■ MATERIAL FOR THIS EXERCISE ■
== Segment start ==

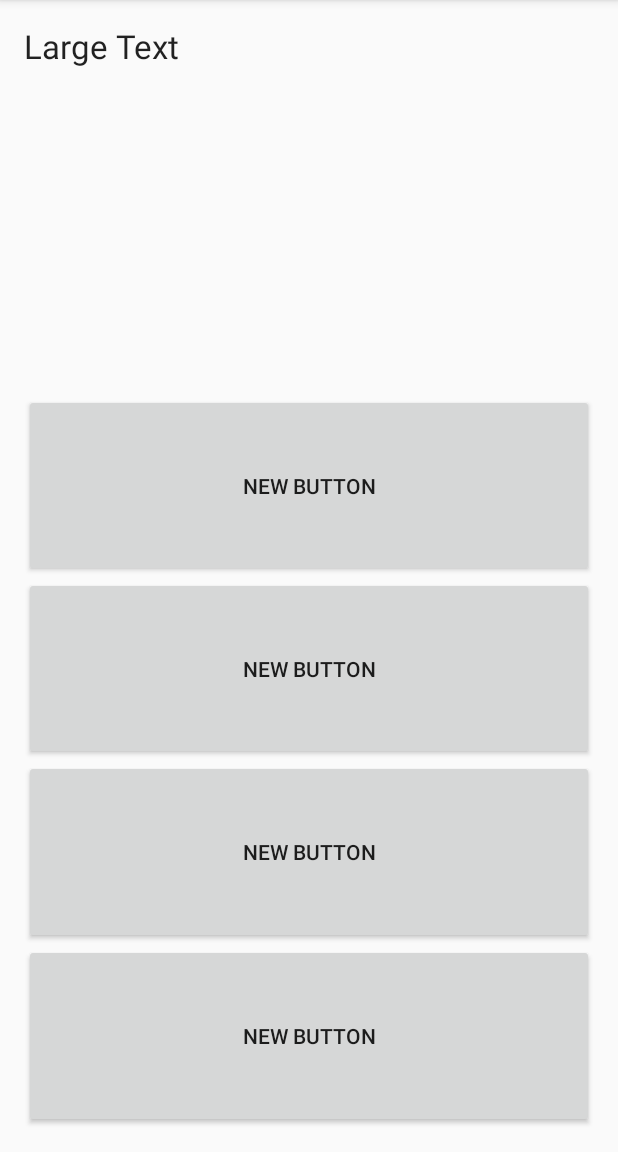
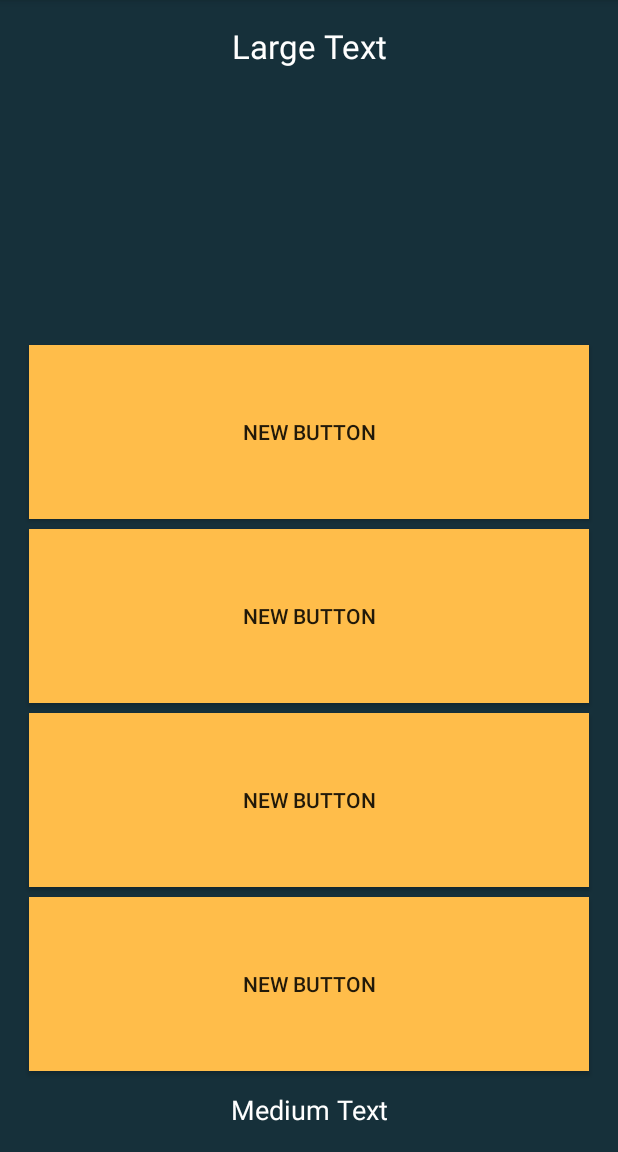
Before and after one commit to jaykumarH/JayAndroidAssignment, an Android app: the screen it shows after launch (MainActivity), on a phone screen of 412 x 824 dp, the part 84-1236 px from its top. Run offline under Robolectric (Android 15) with nearby library versions, the phone set to English and light mode, and no system bars.

Commit message:
1. Button changes for UI

```diff
--- a/app/src/main/java/com/aptitudes/jay/jayandroidassignment/MainActivity.java
+++ b/app/src/main/java/com/aptitudes/jay/jayandroidassignment/MainActivity.java
@@ -1,7 +1,9 @@
 package com.aptitudes.jay.jayandroidassignment;
 
+import android.graphics.Color;
 import android.support.v7.app.AppCompatActivity;
 import android.os.Bundle;
+import android.widget.*;
 
 public class MainActivity extends AppCompatActivity {
 
@@ -9,5 +11,18 @@ public class MainActivity extends AppCompatActivity {
     protected void onCreate(Bundle savedInstanceState) {
         super.onCreate(savedInstanceState);
         setContentView(R.layout.activity_main);
+        setupViews();
+    }
+
+    public void setupViews()
+    {
+        Button option1=(Button) findViewById(R.id.option1);
+        Button option2=(Button) findViewById(R.id.option2);
+        Button option3=(Button) findViewById(R.id.option3);
+        Button option4=(Button) findViewById(R.id.option4);
+        option1.setBackgroundColor(Color.parseColor("#ffbd4a"));
+        option2.setBackgroundColor(Color.parseColor("#ffbd4a"));
+        option3.setBackgroundColor(Color.parseColor("#ffbd4a"));
+        option4.setBackgroundColor(Color.parseColor("#ffbd4a"));
     }
 }
--- a/app/src/main/res/layout/activity_main.xml
+++ b/app/src/main/res/layout/activity_main.xml
@@ -3,6 +3,7 @@
     xmlns:tools="http://schemas.android.com/tools"
     android:layout_width="match_parent"
     android:layout_height="match_parent"
+    android:background="@color/colorBackground"
     android:paddingBottom="@dimen/activity_vertical_margin"
     android:paddingLeft="@dimen/activity_horizontal_margin"
     android:paddingRight="@dimen/activity_horizontal_margin"
@@ -10,54 +11,77 @@
     tools:context="com.aptitudes.jay.jayandroidassignment.MainActivity">
 
     <LinearLayout
-        android:orientation="vertical"
         android:layout_width="match_parent"
         android:layout_height="match_parent"
-        android:layout_alignParentTop="true"
         android:layout_alignParentLeft="true"
         android:layout_alignParentStart="true"
+        android:layout_alignParentTop="true"
+        android:orientation="vertical"
         android:weightSum="1">
 
         <TextView
+            android:id="@+id/txtViewQuestion"
             android:layout_width="fill_parent"
             android:layout_height="wrap_content"
+            android:layout_gravity="center_horizontal"
+            android:layout_weight="0.4"
+            android:text="Large Text"
+            android:textAlignment="center"
             android:textAppearance="?android:attr/textAppearanceLarge"
-            android:text="Large Text"
-            android:id="@+id/txtViewQuestion"
-            android:layout_gravity="center_horizontal"
-            android:layout_weight="0.4" />
+            android:textColor="@color/colorQuestion" />
 
         <Button
+            android:id="@+id/option1"
             android:layout_width="fill_parent"
             android:layout_height="wrap_content"
-            android:text="New Button"
-            android:id="@+id/option1"
             android:layout_gravity="center_horizontal"
+            android:layout_margin="3dp"
             android:layout_weight="0.15"
-            android:layout_marginTop="20dp"/>
+            android:layout_marginTop="5dp"
+            android:background="@drawable/buttonstyle"
+            android:text="New Button">
+
+        </Button>
 
         <Button
+            android:id="@+id/option2"
             android:layout_width="fill_parent"
             android:layout_height="wrap_content"
-            android:text="New Button"
-            android:id="@+id/option2"
             android:layout_gravity="center_horizontal"
-            android:layout_weight="0.15" />
+            android:layout_margin="3dp"
+            android:layout_weight="0.15"
+            android:background="@drawable/buttonstyle"
+            android:text="New Button" />
 
         <Button
+            android:id="@+id/option3"
             android:layout_width="fill_parent"
             android:layout_height="wrap_content"
-            android:text="New Button"
-            android:id="@+id/option3"
             android:layout_gravity="center_horizontal"
-            android:layout_weight="0.15" />
+            android:layout_margin="3dp"
+            android:layout_weight="0.15"
+            android:background="@drawable/buttonstyle"
+            android:text="New Button" />
 
         <Button
+            android:id="@+id/option4"
             android:layout_width="fill_parent"
             android:layout_height="wrap_content"
-            android:text="New Button"
-            android:id="@+id/option4"
-            android:layout_weight="0.15" />
+            android:layout_margin="3dp"
+            android:layout_weight="0.15"
+            android:background="@drawable/buttonstyle"
+            android:text="New Button"></Button>
+
+        <TextView
+            android:id="@+id/questionTracker"
+            android:layout_width="match_parent"
+            android:layout_height="wrap_content"
+            android:layout_marginTop="10dp"
+            android:text="Medium Text"
+            android:textAlignment="center"
+            android:textAppearance="?android:attr/textAppearanceMedium"
+            android:textColor="@color/colorQuestion" />
 
     </LinearLayout>
+
 </RelativeLayout>
--- a/app/src/main/res/values/colors.xml
+++ b/app/src/main/res/values/colors.xml
@@ -3,4 +3,8 @@
     <color name="colorPrimary">#3F51B5</color>
     <color name="colorPrimaryDark">#303F9F</color>
     <color name="colorAccent">#FF4081</color>
+    <color name="colorbButtonBg">#ffbd4a</color>
+    <color name="colorBackground">#16303a</color>
+    <color name="colorQuestion">#ffffff</color>
+
 </resources>
```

== Segment end ==

■ EXERCISE OBJECTIVE ■
Copy the listing above word for word. Do not include the pictures.

■ TASK SOLUTION ■
Before and after one commit to jaykumarH/JayAndroidAssignment, an Android app: the screen it shows after launch (MainActivity), on a phone screen of 412 x 824 dp, the part 84-1236 px from its top. Run offline under Robolectric (Android 15) with nearby library versions, the phone set to English and light mode, and no system bars.

Commit message:
1. Button changes for UI

```diff
--- a/app/src/main/java/com/aptitudes/jay/jayandroidassignment/MainActivity.java
+++ b/app/src/main/java/com/aptitudes/jay/jayandroidassignment/MainActivity.java
@@ -1,7 +1,9 @@
 package com.aptitudes.jay.jayandroidassignment;
 
+import android.graphics.Color;
 import android.support.v7.app.AppCompatActivity;
 import android.os.Bundle;
+import android.widget.*;
 
 public class MainActivity extends AppCompatActivity {
 
@@ -9,5 +11,18 @@ public class MainActivity extends AppCompatActivity {
     protected void onCreate(Bundle savedInstanceState) {
         super.onCreate(savedInstanceState);
         setContentView(R.layout.activity_main);
+        setupViews();
+    }
+
+    public void setupViews()
+    {
+        Button option1=(Button) findViewById(R.id.option1);
+        Button option2=(Button) findViewById(R.id.option2);
+        Button option3=(Button) findViewById(R.id.option3);
+        Button option4=(Button) findViewById(R.id.option4);
+        option1.setBackgroundColor(Color.parseColor("#ffbd4a"));
+        option2.setBackgroundColor(Color.parseColor("#ffbd4a"));
+        option3.setBackgroundColor(Color.parseColor("#ffbd4a"));
+        option4.setBackgroundColor(Color.parseColor("#ffbd4a"));
     }
 }
--- a/app/src/main/res/layout/activity_main.xml
+++ b/app/src/main/res/layout/activity_main.xml
@@ -3,6 +3,7 @@
     xmlns:tools="http://schemas.android.com/tools"
     android:layout_width="match_parent"
     android:layout_height="match_parent"
+    android:background="@color/colorBackground"
     android:paddingBottom="@dimen/activity_vertical_margin"
     android:paddingLeft="@dimen/activity_horizontal_margin"
     android:paddingRight="@dimen/activity_horizontal_margin"
@@ -10,54 +11,77 @@
     tools:context="com.aptitudes.jay.jayandroidassignment.MainActivity">
 
     <LinearLayout
-        android:orientation="vertical"
         android:layout_width="match_parent"
         android:layout_height="match_parent"
-        android:layout_alignParentTop="true"
         android:layout_alignParentLeft="true"
         android:layout_alignParentStart="true"
+        android:layout_alignParentTop="true"
+        android:orientation="vertical"
         android:weightSum="1">
 
         <TextView
+            android:id="@+id/txtViewQuestion"
             android:layout_width="fill_parent"
             android:layout_height="wrap_content"
+            android:layout_gravity="center_horizontal"
+            android:layout_weight="0.4"
+            android:text="Large Text"
+            android:textAlignment="center"
             android:textAppearance="?android:attr/textAppearanceLarge"
-            android:text="Large Text"
-            android:id="@+id/txtViewQuestion"
-            android:layout_gravity="center_horizontal"
-            android:layout_weight="0.4" />
+            android:textColor="@color/colorQuestion" />
 
         <Button
+            android:id="@+id/option1"
             android:layout_width="fill_parent"
             android:layout_height="wrap_content"
-            android:text="New Button"
-            android:id="@+id/option1"
             android:layout_gravity="center_horizontal"
+            android:layout_margin="3dp"
             android:layout_weight="0.15"
-            android:layout_marginTop="20dp"/>
+            android:layout_marginTop="5dp"
+            android:background="@drawable/buttonstyle"
+            android:text="New Button">
+
+        </Button>
 
         <Button
+            android:id="@+id/option2"
             android:layout_width="fill_parent"
             android:layout_height="wrap_content"
-            android:text="New Button"
-            android:id="@+id/option2"
             android:layout_gravity="center_horizontal"
-            android:layout_weight="0.15" />
+            android:layout_margin="3dp"
+            android:layout_weight="0.15"
+            android:background="@drawable/buttonstyle"
+            android:text="New Button" />
 
         <Button
+            android:id="@+id/option3"
             android:layout_width="fill_parent"
             android:layout_height="wrap_content"
-            android:text="New Button"
-            android:id="@+id/option3"
             android:layout_gravity="center_horizontal"
-            android:layout_weight="0.15" />
+            android:layout_margin="3dp"
+            android:layout_weight="0.15"
+            android:background="@drawable/buttonstyle"
+            android:text="New Button" />
 
         <Button
+            android:id="@+id/option4"
             android:layout_width="fill_parent"
             android:layout_height="wrap_content"
-            android:text="New Button"
-            android:id="@+id/option4"
-            android:layout_weight="0.15" />
+            android:layout_margin="3dp"
+            android:layout_weight="0.15"
+            android:background="@drawable/buttonstyle"
+            android:text="New Button"></Button>
+
+        <TextView
+            android:id="@+id/questionTracker"
+            android:layout_width="match_parent"
+            android:layout_height="wrap_content"
+            android:layout_marginTop="10dp"
+            android:text="Medium Text"
+            android:textAlignment="center"
+            android:textAppearance="?android:attr/textAppearanceMedium"
+            android:textColor="@color/colorQuestion" />
 
     </LinearLayout>
+
 </RelativeLayout>
--- a/app/src/main/res/values/colors.xml
+++ b/app/src/main/res/values/colors.xml
@@ -3,4 +3,8 @@
     <color name="colorPrimary">#3F51B5</color>
     <color name="colorPrimaryDark">#303F9F</color>
     <color name="colorAccent">#FF4081</color>
+    <color name="colorbButtonBg">#ffbd4a</color>
+    <color name="colorBackground">#16303a</color>
+    <color name="colorQuestion">#ffffff</color>
+
 </resources>
```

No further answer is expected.